## Supplied entries
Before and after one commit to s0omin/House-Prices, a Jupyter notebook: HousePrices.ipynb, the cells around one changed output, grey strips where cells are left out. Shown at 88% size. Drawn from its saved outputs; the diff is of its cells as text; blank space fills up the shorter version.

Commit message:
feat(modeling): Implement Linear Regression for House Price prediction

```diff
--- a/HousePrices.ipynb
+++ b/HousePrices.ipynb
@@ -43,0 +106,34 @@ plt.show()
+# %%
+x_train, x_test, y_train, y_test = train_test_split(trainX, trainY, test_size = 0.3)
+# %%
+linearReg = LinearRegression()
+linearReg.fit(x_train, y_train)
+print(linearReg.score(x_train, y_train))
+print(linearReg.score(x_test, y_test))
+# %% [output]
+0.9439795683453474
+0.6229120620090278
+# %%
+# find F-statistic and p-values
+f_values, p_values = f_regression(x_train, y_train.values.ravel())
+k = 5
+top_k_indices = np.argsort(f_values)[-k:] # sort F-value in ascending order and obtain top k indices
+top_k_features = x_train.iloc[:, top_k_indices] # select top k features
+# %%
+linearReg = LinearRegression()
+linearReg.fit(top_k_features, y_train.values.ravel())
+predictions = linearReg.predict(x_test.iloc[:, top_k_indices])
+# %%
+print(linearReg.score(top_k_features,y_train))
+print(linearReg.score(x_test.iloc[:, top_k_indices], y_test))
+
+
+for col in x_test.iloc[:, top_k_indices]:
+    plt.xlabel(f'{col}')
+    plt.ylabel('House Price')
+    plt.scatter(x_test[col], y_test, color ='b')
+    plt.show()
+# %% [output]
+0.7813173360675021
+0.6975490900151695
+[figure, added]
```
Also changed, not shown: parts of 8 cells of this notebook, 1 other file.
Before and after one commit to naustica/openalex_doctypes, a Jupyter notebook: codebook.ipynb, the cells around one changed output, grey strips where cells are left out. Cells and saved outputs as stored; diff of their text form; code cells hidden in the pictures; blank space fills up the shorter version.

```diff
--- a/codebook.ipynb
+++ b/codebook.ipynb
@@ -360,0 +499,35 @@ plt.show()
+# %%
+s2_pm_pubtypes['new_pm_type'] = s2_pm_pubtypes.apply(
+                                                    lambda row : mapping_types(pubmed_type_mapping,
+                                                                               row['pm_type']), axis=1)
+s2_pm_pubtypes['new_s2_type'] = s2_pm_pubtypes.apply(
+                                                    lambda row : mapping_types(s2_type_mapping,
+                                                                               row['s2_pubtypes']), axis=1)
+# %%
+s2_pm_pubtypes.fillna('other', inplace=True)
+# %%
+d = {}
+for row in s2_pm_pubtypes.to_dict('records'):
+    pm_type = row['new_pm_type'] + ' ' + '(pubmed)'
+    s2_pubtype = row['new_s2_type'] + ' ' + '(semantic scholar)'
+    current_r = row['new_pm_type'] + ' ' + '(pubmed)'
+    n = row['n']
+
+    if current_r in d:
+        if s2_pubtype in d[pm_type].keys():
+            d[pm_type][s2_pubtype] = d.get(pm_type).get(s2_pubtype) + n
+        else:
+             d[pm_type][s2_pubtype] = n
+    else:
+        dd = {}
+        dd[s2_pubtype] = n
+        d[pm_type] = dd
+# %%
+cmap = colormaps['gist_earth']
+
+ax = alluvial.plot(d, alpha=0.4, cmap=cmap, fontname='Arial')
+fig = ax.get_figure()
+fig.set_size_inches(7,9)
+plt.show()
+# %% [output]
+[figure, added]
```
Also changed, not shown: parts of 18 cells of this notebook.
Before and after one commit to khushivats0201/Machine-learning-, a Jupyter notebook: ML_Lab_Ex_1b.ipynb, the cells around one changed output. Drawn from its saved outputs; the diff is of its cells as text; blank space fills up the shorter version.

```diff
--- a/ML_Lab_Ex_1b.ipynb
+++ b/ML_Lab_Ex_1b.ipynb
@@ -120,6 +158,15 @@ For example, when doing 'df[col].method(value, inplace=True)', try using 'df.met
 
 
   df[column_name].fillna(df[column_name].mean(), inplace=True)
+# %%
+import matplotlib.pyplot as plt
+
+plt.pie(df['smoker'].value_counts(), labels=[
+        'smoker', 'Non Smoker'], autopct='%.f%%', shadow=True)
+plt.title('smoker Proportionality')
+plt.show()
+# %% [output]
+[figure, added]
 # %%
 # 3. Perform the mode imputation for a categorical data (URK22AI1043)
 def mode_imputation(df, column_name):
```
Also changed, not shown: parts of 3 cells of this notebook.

## Instructions to follow
Repeat the records above exactly, leaving none out.

## Output
Before and after one commit to s0omin/House-Prices, a Jupyter notebook: HousePrices.ipynb, the cells around one changed output, grey strips where cells are left out. Shown at 88% size. Drawn from its saved outputs; the diff is of its cells as text; blank space fills up the shorter version.

Commit message:
feat(modeling): Implement Linear Regression for House Price prediction

```diff
--- a/HousePrices.ipynb
+++ b/HousePrices.ipynb
@@ -43,0 +106,34 @@ plt.show()
+# %%
+x_train, x_test, y_train, y_test = train_test_split(trainX, trainY, test_size = 0.3)
+# %%
+linearReg = LinearRegression()
+linearReg.fit(x_train, y_train)
+print(linearReg.score(x_train, y_train))
+print(linearReg.score(x_test, y_test))
+# %% [output]
+0.9439795683453474
+0.6229120620090278
+# %%
+# find F-statistic and p-values
+f_values, p_values = f_regression(x_train, y_train.values.ravel())
+k = 5
+top_k_indices = np.argsort(f_values)[-k:] # sort F-value in ascending order and obtain top k indices
+top_k_features = x_train.iloc[:, top_k_indices] # select top k features
+# %%
+linearReg = LinearRegression()
+linearReg.fit(top_k_features, y_train.values.ravel())
+predictions = linearReg.predict(x_test.iloc[:, top_k_indices])
+# %%
+print(linearReg.score(top_k_features,y_train))
+print(linearReg.score(x_test.iloc[:, top_k_indices], y_test))
+
+
+for col in x_test.iloc[:, top_k_indices]:
+    plt.xlabel(f'{col}')
+    plt.ylabel('House Price')
+    plt.scatter(x_test[col], y_test, color ='b')
+    plt.show()
+# %% [output]
+0.7813173360675021
+0.6975490900151695
+[figure, added]
```
Also changed, not shown: parts of 8 cells of this notebook, 1 other file.
Before and after one commit to naustica/openalex_doctypes, a Jupyter notebook: codebook.ipynb, the cells around one changed output, grey strips where cells are left out. Cells and saved outputs as stored; diff of their text form; code cells hidden in the pictures; blank space fills up the shorter version.

```diff
--- a/codebook.ipynb
+++ b/codebook.ipynb
@@ -360,0 +499,35 @@ plt.show()
+# %%
+s2_pm_pubtypes['new_pm_type'] = s2_pm_pubtypes.apply(
+                                                    lambda row : mapping_types(pubmed_type_mapping,
+                                                                               row['pm_type']), axis=1)
+s2_pm_pubtypes['new_s2_type'] = s2_pm_pubtypes.apply(
+                                                    lambda row : mapping_types(s2_type_mapping,
+                                                                               row['s2_pubtypes']), axis=1)
+# %%
+s2_pm_pubtypes.fillna('other', inplace=True)
+# %%
+d = {}
+for row in s2_pm_pubtypes.to_dict('records'):
+    pm_type = row['new_pm_type'] + ' ' + '(pubmed)'
+    s2_pubtype = row['new_s2_type'] + ' ' + '(semantic scholar)'
+    current_r = row['new_pm_type'] + ' ' + '(pubmed)'
+    n = row['n']
+
+    if current_r in d:
+        if s2_pubtype in d[pm_type].keys():
+            d[pm_type][s2_pubtype] = d.get(pm_type).get(s2_pubtype) + n
+        else:
+             d[pm_type][s2_pubtype] = n
+    else:
+        dd = {}
+        dd[s2_pubtype] = n
+        d[pm_type] = dd
+# %%
+cmap = colormaps['gist_earth']
+
+ax = alluvial.plot(d, alpha=0.4, cmap=cmap, fontname='Arial')
+fig = ax.get_figure()
+fig.set_size_inches(7,9)
+plt.show()
+# %% [output]
+[figure, added]
```
Also changed, not shown: parts of 18 cells of this notebook.
Before and after one commit to khushivats0201/Machine-learning-, a Jupyter notebook: ML_Lab_Ex_1b.ipynb, the cells around one changed output. Drawn from its saved outputs; the diff is of its cells as text; blank space fills up the shorter version.

```diff
--- a/ML_Lab_Ex_1b.ipynb
+++ b/ML_Lab_Ex_1b.ipynb
@@ -120,6 +158,15 @@ For example, when doing 'df[col].method(value, inplace=True)', try using 'df.met
 
 
   df[column_name].fillna(df[column_name].mean(), inplace=True)
+# %%
+import matplotlib.pyplot as plt
+
+plt.pie(df['smoker'].value_counts(), labels=[
+        'smoker', 'Non Smoker'], autopct='%.f%%', shadow=True)
+plt.title('smoker Proportionality')
+plt.show()
+# %% [output]
+[figure, added]
 # %%
 # 3. Perform the mode imputation for a categorical data (URK22AI1043)
 def mode_imputation(df, column_name):
```
Also changed, not shown: parts of 3 cells of this notebook.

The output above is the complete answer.